WHAT MATERIALS WILL I NEED FOR THE WARP AND WEFT CLASS?
There is a video called Tapestry Tools which you can watch as soon as you register for the class. This video shows you all the various materials you can use for the class and which ones are required. If you need help deciding before you register, you can download a PDF containing a list of suggested and required materials as well as a little discussion about looms appropriate for tapestry.
The materials list for the Warp and Weft class is HERE.
What materials do I need for the Color Gradation Techniques class?
The materials list for the Color Gradation Techniques class is HERE.
I DON'T KNOW WHAT YARN TO BUY. HELP!
In the Warp and Weft class, there is a handout detailing various available weft yarns. In the Color Gradation Techniques class, the first section (Color Theory Basics and Weft Yarns for Tapestry) contains a long video and handout about weft yarns from around the world. I talk about my favorites and why you'd use one over the other. You can take just this part of the Color Gradation Techniques class even if you're a complete beginner and want to do the Warp and Weft class.
Each class has some information about this question and you will get help and guidance if you need it no matter which class you choose.
What tools will I need to learn tapestry weaving?
There is a nice video about tools in the Warp and Weft class.
For other courses, here is a basic list of what you’ll need. Ask questions in your class for more specifics.
a loom suitable for tapestry
some kind of tapestry fork. I like THIS one.
warp and weft yarns
a tapestry needle (blunt needle for sewing slits—I like a size around 18 or 20)
a permanent marker for marking your warps
a measuring tape. A ruler might suffice for small things.
I most often use butterflies for my weft, but if you’re using a small loom with a short length and tight shed, small tapestry bobbins are useful. I like the ones THIS business makes or for a cheaper version, try THIS one. You can also use something like a very thin stick shuttle, a yarn needle, or a netting shuttle.
What tine spacing should I get for my tapestry fork?

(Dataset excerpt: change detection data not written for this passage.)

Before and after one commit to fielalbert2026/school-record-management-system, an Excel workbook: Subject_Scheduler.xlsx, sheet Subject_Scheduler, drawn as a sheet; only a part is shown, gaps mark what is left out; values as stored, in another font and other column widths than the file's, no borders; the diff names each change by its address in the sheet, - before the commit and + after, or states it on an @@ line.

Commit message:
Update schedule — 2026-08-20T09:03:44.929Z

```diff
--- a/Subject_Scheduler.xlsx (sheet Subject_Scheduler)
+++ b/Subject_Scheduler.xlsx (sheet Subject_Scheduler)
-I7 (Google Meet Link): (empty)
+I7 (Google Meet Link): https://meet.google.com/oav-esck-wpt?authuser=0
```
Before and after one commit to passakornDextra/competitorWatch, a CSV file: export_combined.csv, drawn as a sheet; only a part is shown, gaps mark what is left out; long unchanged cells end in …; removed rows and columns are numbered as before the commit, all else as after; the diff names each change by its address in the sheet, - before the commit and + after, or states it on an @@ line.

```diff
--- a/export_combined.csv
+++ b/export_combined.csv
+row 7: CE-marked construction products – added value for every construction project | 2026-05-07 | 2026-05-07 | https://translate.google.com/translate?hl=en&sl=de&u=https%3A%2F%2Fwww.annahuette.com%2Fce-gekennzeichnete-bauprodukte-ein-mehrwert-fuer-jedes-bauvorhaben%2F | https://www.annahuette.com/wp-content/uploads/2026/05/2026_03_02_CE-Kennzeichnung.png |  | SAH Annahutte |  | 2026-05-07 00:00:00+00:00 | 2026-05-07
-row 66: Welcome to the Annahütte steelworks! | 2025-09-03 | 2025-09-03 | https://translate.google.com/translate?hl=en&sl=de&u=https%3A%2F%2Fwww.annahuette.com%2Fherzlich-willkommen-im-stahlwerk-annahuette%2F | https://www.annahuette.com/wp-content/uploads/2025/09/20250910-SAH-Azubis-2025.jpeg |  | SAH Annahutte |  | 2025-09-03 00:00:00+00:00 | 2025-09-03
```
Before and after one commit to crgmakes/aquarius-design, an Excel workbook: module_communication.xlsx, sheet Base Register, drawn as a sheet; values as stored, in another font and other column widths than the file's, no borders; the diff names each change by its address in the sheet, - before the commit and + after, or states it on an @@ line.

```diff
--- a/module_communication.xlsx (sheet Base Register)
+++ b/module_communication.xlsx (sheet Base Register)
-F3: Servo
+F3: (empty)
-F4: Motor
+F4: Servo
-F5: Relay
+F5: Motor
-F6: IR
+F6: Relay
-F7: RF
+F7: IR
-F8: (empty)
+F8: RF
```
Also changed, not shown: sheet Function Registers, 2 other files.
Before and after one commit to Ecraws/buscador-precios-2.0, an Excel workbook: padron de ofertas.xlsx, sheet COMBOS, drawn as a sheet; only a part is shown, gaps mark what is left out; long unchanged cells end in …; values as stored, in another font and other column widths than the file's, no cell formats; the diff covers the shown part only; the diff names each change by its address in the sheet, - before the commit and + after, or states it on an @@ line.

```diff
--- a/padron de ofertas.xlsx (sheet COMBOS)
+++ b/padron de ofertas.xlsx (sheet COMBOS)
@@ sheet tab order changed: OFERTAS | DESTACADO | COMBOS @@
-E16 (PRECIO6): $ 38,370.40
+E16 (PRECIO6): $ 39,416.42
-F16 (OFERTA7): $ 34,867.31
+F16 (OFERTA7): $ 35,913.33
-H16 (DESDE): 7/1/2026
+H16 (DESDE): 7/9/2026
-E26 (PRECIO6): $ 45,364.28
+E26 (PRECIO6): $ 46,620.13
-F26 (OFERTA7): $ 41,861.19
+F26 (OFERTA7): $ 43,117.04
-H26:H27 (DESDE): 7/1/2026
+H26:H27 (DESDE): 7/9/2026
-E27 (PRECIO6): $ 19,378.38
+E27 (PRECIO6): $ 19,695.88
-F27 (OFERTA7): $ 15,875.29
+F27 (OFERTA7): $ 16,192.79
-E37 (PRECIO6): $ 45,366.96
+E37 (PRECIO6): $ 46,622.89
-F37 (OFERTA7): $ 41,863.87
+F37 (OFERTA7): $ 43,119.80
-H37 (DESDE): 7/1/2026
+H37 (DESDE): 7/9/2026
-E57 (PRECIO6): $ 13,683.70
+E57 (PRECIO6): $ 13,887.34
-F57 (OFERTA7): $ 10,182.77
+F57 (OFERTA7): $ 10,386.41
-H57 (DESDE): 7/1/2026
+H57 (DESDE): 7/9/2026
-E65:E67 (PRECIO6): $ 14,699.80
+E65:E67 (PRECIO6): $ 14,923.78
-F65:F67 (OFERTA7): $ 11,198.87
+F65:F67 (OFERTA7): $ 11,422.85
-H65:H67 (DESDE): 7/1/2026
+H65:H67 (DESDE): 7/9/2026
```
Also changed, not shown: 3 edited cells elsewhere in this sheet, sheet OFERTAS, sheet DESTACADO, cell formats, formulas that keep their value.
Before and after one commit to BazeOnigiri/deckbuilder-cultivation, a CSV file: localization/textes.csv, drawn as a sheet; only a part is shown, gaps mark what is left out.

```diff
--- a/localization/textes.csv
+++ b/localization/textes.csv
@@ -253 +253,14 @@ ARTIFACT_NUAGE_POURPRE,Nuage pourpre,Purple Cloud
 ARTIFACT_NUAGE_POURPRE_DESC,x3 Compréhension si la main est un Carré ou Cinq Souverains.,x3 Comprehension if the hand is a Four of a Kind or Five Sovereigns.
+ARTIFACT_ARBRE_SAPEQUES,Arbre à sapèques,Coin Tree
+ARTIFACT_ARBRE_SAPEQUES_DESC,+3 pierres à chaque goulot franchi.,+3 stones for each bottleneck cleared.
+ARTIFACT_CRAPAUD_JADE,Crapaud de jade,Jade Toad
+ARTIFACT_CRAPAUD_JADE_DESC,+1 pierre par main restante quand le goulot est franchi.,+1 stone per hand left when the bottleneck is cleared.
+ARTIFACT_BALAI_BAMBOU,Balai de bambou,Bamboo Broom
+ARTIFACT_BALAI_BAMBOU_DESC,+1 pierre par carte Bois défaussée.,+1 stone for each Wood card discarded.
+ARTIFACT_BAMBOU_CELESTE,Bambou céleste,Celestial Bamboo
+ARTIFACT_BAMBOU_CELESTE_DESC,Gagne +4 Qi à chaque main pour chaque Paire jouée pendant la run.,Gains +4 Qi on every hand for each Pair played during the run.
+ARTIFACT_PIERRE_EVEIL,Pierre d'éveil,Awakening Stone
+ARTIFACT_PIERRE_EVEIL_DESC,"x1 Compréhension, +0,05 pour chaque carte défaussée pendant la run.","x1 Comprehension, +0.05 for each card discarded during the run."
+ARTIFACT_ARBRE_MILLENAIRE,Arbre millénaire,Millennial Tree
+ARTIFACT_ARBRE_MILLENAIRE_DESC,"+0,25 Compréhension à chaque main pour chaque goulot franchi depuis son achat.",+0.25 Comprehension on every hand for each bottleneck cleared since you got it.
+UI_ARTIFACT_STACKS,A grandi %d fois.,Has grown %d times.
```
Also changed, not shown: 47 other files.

Magpie Woodworks and a few other tapestry fork manufacturers use dog comb teeth to make the metal tines. They come in specific spacings and often you’ll get to choose. The spacing does not have to match the sett you’re weaving at. It doesn’t even have to be close. A tine spacing of 7-10 is pretty normal. Keep in mind that if the spacing is very narrow (many tines per inch), your warp may catch in the small space instead of sliding nicely. If you’re weaving at narrow setts with thin warp, tines of 11 tpi are fine. For most other applications, look for something in the 7-9 tpi range.